When I researched this hike, I saw a few pictures of the falls but was not at all prepared to encounter a beast. Water gushed and poured unapologetically from above and flowed rapidly down, down as far as the eye could see, creating smaller falls along the way. I was stunned and immediately decided this waterfall put my previous ones to shame. Following a sign to the Pool of the Winds, Kion and I hiked up to a guard rail beside the falls (I was apprehensive at first having the pup with me, but the trail was nice and wide and did not take us directly into the rushing water). Here you can stand next to the waterfall on a flatter area of rock that creates a pool, and watch the water work its wonder.

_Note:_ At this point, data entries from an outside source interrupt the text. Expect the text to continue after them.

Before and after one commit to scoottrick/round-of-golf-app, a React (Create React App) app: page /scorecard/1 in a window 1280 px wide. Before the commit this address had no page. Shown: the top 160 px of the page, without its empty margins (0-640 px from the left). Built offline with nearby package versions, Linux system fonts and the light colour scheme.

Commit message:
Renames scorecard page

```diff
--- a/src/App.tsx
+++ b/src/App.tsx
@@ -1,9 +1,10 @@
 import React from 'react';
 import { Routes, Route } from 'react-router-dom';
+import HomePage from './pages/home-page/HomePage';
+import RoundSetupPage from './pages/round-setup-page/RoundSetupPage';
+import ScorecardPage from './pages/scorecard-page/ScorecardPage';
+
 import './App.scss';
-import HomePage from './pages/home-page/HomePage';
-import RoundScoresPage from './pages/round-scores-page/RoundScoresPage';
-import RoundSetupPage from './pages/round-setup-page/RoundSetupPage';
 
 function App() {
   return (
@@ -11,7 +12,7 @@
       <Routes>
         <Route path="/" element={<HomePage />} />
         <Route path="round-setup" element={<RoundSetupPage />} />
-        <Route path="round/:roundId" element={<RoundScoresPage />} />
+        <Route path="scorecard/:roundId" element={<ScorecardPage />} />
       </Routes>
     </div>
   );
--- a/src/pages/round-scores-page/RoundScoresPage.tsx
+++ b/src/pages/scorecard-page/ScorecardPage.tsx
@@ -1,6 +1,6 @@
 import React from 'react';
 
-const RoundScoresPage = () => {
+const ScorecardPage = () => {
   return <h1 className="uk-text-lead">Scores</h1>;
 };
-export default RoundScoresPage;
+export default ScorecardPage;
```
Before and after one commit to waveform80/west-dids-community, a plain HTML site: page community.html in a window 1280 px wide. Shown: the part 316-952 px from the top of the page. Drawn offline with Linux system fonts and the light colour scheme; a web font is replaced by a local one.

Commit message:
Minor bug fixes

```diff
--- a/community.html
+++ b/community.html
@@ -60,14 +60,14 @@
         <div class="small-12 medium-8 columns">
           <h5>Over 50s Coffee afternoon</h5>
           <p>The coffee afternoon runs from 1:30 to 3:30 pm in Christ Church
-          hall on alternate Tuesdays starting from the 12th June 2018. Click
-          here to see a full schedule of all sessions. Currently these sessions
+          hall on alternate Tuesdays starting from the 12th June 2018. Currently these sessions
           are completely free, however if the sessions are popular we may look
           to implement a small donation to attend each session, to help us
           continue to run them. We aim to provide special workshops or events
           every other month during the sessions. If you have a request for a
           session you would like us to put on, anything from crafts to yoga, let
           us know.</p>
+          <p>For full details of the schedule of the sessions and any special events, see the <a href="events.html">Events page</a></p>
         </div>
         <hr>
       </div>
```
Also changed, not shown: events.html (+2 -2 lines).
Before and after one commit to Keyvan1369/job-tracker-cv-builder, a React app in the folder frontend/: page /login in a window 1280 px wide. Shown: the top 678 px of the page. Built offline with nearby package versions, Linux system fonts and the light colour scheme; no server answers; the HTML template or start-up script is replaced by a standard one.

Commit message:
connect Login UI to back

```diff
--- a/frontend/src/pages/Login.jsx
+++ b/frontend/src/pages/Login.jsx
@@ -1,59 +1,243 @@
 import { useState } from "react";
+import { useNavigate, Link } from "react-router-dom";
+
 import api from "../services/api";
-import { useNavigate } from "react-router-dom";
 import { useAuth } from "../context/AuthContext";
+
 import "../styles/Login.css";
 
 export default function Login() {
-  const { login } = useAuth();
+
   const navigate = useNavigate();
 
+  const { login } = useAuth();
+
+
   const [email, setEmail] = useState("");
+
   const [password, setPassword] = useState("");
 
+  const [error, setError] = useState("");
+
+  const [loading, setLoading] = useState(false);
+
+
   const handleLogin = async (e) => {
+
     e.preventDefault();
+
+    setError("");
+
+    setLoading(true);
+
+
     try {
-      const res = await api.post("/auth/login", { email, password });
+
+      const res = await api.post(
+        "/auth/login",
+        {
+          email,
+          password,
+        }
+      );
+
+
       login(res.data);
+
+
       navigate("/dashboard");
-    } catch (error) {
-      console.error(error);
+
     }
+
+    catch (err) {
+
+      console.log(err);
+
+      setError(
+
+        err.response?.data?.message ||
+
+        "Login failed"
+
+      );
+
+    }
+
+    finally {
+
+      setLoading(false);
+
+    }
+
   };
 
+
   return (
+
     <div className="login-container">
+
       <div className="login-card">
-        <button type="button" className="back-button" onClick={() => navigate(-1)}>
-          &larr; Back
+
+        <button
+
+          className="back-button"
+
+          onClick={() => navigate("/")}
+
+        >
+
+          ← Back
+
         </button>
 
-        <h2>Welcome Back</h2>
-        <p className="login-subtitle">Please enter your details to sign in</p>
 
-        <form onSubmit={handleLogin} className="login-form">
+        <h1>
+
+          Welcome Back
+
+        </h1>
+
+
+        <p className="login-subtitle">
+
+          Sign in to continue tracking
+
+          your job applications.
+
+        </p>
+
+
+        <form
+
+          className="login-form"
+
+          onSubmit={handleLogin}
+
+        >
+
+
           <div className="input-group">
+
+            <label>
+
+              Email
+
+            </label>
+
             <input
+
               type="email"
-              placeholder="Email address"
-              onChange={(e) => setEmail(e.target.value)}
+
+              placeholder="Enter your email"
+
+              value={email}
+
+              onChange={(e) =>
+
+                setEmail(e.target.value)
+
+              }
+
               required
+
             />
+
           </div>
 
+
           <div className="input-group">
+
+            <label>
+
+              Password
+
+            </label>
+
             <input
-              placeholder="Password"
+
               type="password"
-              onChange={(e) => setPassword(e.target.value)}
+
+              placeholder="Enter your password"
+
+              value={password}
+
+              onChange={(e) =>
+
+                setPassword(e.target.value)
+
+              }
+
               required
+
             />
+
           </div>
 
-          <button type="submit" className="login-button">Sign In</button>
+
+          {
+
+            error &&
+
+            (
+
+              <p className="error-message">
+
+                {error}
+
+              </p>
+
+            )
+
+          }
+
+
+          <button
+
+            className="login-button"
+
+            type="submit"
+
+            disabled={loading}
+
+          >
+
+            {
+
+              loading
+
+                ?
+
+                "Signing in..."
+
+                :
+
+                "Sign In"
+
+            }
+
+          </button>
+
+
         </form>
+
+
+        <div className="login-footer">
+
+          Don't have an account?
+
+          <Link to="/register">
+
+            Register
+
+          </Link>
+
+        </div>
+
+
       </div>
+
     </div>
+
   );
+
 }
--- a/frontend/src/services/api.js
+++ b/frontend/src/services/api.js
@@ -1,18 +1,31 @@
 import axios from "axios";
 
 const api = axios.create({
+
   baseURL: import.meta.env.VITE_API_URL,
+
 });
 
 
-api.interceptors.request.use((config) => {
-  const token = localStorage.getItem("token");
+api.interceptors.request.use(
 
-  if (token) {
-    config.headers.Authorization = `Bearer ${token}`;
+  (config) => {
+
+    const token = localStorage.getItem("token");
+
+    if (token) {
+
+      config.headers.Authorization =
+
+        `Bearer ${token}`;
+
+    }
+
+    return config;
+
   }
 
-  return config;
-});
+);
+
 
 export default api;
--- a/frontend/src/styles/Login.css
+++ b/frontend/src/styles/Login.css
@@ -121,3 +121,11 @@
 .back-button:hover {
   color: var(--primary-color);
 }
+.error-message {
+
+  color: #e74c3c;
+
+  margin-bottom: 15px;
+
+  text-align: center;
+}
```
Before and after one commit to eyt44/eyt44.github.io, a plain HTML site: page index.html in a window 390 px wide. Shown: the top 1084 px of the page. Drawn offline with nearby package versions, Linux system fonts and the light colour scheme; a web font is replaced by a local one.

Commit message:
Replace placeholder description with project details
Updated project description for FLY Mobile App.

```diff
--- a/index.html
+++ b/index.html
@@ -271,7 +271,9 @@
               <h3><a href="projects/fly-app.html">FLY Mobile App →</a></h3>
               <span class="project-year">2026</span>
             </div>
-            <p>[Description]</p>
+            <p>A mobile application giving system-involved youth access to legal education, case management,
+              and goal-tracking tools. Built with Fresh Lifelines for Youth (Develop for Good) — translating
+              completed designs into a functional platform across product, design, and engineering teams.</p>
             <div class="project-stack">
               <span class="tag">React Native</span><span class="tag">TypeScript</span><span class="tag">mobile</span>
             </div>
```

Kion and I both stood in amazement and awe, splashing in the clear, cold basin. I began snapping pictures when I felt us getting wet, the water soaking us quickly. My heart dropped a bit thinking our sunny day had passed but as I reached for my raincoat, I realized it wasn’t raining at all! The wind was blowing the water so forcefully it created a rain-like effect just over us in our own little spot. I grinned a silly grin. Nature.
Hamilton Mountain Summit
At this point, the trail connects to the Hamilton Mountain Summit or there is the option to head back to the parking lot. Kion seemed to be enjoying the outing as much as I was, and I had a feeling there was a view ahead that I wouldn’t want to miss. So, we trudged on, over the bridge in front of the falls, up a few slippery, muddy steps to one of the most magnificent views I have seen on my hikes to date. The tops of trees were below us as we gazed across the river to the mountains, just as a snow cloud was forming at their highest points. We stopped for water and sat quietly. A few hikers passed and a couple stopped and sat beside us, also silently reflecting.
The walk back to the car was just as wonderful as the hike to the endpoint. I looked around and soaked up the details all over again. Amazing how much more I noticed with a change of afternoon light and a clear head. Each time I finish a hike I sit in the car for a moment, first reflecting on the experience and then mentally preparing for the familiar sounds and noises back in the “real world”. I drove home with the setting sun and a sleeping dog in the passenger seat, planning a camping trip to Beacon Rock State Park and anxious to share my perfect experience at Hardy Falls and Pool of the Winds.